Latvia regained its independence in August 1991 and the new elected government updated the country’s citizenship law one month later, creating a new status for the former USSR citizens.
Twenty years later, the country still has 325,000 inhabitants who hold an alien passport, what limits their democratic and social rights.

Non-citizens have been offered the possibility to acquire Latvian citizenship, but most of them just refuse it for different reasons.

Who is to blame for having such a special situation within a EU state member? Is it democratically fair for a state member to have such a large community of people whose rights are limited? Why do not non-citizens apply for the Latvian passport?

I analyze the whole situation in this documentary.
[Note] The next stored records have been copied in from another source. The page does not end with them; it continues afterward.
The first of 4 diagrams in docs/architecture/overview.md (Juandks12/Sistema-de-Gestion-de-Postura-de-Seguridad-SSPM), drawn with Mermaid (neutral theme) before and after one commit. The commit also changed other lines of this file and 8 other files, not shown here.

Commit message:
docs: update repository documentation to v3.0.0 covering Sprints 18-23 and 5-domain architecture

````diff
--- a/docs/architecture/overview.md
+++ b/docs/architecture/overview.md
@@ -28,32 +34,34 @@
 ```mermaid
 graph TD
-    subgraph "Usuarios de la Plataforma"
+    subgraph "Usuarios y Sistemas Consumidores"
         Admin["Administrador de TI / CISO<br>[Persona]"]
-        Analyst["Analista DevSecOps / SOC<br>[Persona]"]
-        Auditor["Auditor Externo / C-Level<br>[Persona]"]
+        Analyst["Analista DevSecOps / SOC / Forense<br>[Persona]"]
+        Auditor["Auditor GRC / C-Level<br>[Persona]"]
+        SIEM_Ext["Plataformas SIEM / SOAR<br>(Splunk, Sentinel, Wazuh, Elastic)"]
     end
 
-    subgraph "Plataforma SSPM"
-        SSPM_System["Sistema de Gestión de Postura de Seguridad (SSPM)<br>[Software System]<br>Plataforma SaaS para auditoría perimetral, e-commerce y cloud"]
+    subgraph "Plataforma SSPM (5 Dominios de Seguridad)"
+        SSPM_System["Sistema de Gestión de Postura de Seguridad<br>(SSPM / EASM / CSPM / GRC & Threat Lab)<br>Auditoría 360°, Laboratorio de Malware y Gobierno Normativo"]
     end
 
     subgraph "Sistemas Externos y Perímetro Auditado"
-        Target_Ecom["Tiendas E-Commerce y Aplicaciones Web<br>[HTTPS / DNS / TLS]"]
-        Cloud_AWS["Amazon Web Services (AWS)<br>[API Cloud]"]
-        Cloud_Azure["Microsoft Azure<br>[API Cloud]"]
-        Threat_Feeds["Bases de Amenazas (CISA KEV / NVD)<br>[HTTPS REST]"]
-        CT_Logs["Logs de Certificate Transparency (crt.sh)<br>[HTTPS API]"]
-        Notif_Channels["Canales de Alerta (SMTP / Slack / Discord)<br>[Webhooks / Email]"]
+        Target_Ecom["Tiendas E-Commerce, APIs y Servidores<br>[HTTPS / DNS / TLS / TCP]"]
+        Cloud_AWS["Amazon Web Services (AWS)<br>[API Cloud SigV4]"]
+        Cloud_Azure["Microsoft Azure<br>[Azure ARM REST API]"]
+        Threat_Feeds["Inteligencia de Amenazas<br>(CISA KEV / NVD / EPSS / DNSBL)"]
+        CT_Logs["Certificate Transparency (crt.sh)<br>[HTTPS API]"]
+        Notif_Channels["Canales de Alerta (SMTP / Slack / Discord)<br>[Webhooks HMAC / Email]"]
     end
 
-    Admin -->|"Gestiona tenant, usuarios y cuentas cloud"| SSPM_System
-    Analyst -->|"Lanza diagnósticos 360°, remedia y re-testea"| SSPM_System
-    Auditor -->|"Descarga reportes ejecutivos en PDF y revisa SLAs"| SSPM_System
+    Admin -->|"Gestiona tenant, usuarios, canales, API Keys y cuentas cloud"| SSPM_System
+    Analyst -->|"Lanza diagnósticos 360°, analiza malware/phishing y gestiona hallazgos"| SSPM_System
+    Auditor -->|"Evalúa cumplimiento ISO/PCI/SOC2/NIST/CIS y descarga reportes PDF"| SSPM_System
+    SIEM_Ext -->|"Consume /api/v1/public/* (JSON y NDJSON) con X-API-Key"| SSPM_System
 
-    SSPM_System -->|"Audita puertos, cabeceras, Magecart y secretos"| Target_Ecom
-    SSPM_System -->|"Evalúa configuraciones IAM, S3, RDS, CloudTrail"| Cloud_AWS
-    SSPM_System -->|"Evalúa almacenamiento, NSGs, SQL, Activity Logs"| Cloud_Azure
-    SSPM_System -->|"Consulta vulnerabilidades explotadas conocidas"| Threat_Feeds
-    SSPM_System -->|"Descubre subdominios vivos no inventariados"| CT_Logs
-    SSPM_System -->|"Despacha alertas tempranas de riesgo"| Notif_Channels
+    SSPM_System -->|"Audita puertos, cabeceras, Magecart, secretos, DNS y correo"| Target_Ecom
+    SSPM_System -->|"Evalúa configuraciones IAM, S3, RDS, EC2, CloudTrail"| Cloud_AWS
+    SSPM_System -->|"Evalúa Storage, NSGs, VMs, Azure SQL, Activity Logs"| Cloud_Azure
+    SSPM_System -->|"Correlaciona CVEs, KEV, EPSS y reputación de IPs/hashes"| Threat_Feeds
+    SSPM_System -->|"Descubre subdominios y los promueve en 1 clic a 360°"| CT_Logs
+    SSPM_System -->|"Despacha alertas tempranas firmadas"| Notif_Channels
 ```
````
Check it out!

Soviet legacy (Part One)

Soviet legacy (Part Two)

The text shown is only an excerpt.